Do’s and Don’ts of Pitching a Brand
1. Do – keep your letter short and sweet – but provide enough to interest the brand to reply to you.
2. Do not – beg other bloggers for contact information! Most work hard to track down the leads they have, you should do the same.
3. Do – research the brand before you email. Know what they carry and how you can help them gain more exposure.
4. Do not – include you entire idea in the pitch letter. It will go on forever if you try to explain, and it’s possible they will take your idea and run with it on their own.
5. Do – proofread!!! If there are too many spelling and grammar errors in your first impression, most reps will click the delete button and move on.
6. Do not – pitch for every single product you see on other blogs. You will get overwhelmed fast, end up missing deadlines, and lose contacts left and right.
Things to Include in your Pitch Letter
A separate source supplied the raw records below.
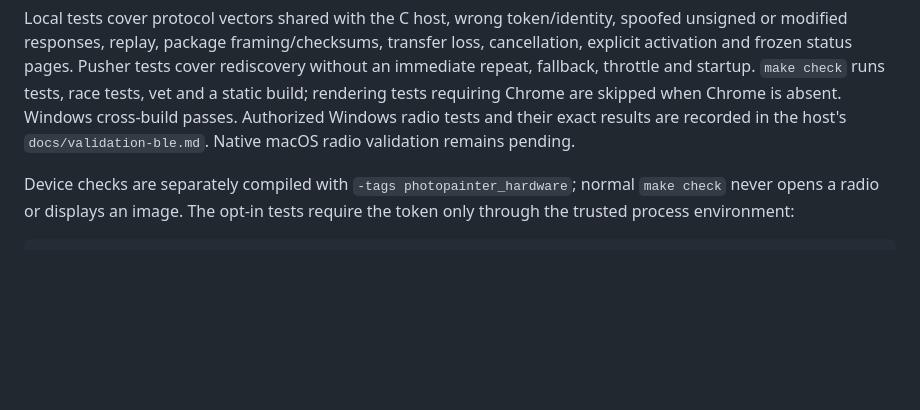
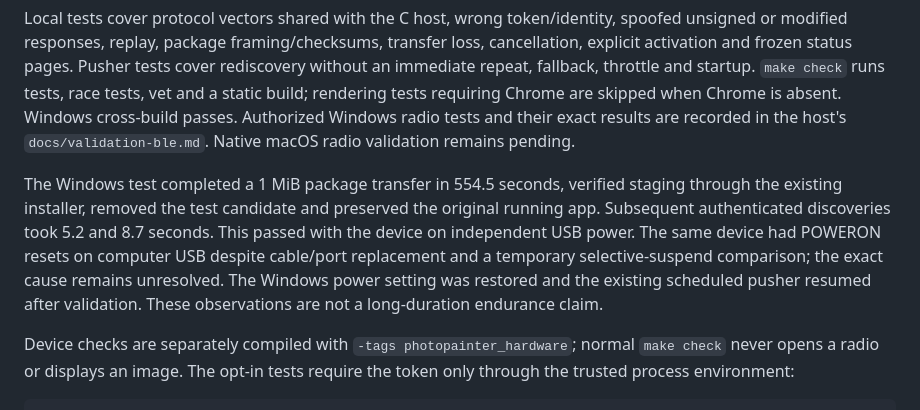
Before and after one commit to M1nt-Ch0c0/ai-quota-frame, a Markdown page: docs/ble.md, the part around the change. Drawn GitHub-style; blank space fills up the shorter version.

Commit message:
docs(ble): record Windows maximum-package and rediscovery validation
Report transfer timing and the tested independent-power condition so operators do not confuse a POWERON reset with an authentication or package failure. Record restoration of the original Windows power plan and scheduled pusher.

```diff
--- a/docs/ble.md
+++ b/docs/ble.md
@@ -144,6 +144,15 @@ tests requiring Chrome are skipped when Chrome is absent. Windows cross-build
 passes. Authorized Windows radio tests and their exact results are recorded in
 the host's `docs/validation-ble.md`. Native macOS radio validation remains pending.
 
+The Windows test completed a 1 MiB package transfer in 554.5 seconds, verified
+staging through the existing installer, removed the test candidate and preserved
+the original running app. Subsequent authenticated discoveries took 5.2 and
+8.7 seconds. This passed with the device on independent USB power. The same
+device had POWERON resets on computer USB despite cable/port replacement and a
+temporary selective-suspend comparison; the exact cause remains unresolved.
+The Windows power setting was restored and the existing scheduled pusher resumed
+after validation. These observations are not a long-duration endurance claim.
+
 Device checks are separately compiled with `-tags photopainter_hardware`; normal
 `make check` never opens a radio or displays an image. The opt-in tests require
 the token only through the trusted process environment:
```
1. A compelling subject line. A simple “Hello” or boring “Media Inquiry” in the subject line will likely cause the email to not be opened. PR reps get so many emails every day and your subject line is really where you want to shine. Include a short phrase or a working title for your post that helps them understand why you are contacting them.
“I’d love to use XYZ in my baby’s photographs!”
“How the ABC makes baking more fun!”
“5 Ways I Use the DEF in my Kitchen”
2. The recipient’s name. Since we don’t care for the intro, “Dear Blogger”, we need to take the time to find out just who we are emailing. Sometimes, this is impossible, if there is a generic email listed for PR requests. In that case, just begin with “Hello”. If you are given a contact or there is a name listed on their website, USE IT! It will be a much more personalized email when you do something simple as call them by name.
3. Your name and your blog name/link. If you want reps to notice you, you have to give them the pertinent information! Introduce your blog in a way that lets them know exactly what it is about. It helps to give them a little insight on your audience as well, as they will be their target buyers. Remember though, keep it short and sweet!
4. How you can help them. They aren’t so much interested in what you want from them, but how working with you will benefit them. Tell them how you love to cook and their mixer would show your readers just how easy it could make their lives. Tell them about your tight-knit cloth diapering community on Facebook that would love to hear more about their new diaper line.
5. Your blog’s statistics. Now, this one is a bit debated in the blogging community. Some bloggers give them, some do not. I personally think it’s nice to show a little of hardwork right off the bat. If you have 10,000 Facebook fans, why not show that off! I tend to attach my media kit for their review, or just a brief 1-2 lines about how I will promote their post to my XXX Twitter followers and XXX Facebook fans.
6. A personalized pitch. No matter what, NEVER create a form pitch letter that you mass email as-is to hundreds of companies. This is so not the right way about doing things. Quality over quantity here. Tailor your pitch to a single brand, mentioning what you like about their brand, how you already use their products, or which items you think would be a great fit for your blog.
7. An email signature. This is a great place to add more information without making your pitch letter longer. Wisestamp allows you to create a signature that most email clients will add automatically to each email you send. Information to put in your signature includes your name, title, blog name, and social media links.
Now that you’ve learned how to properly pitch a brand, let’s get right to it.
Be sure to comment below letting me know you’ve done the following steps. Mention any struggles or “light bulb” moments you had while completing this challenge. Questions are welcome too!
1. Find 3-5 companies you would like to pitch for a review or other relationship.
2. Write a short pitch letter keeping the above tips in mind.
3. Proofread the letter at least twice, and have a friend look over it if possible (I’ll gladly read them for Blogathon participants as well)!
4. Send at least one pitch letter!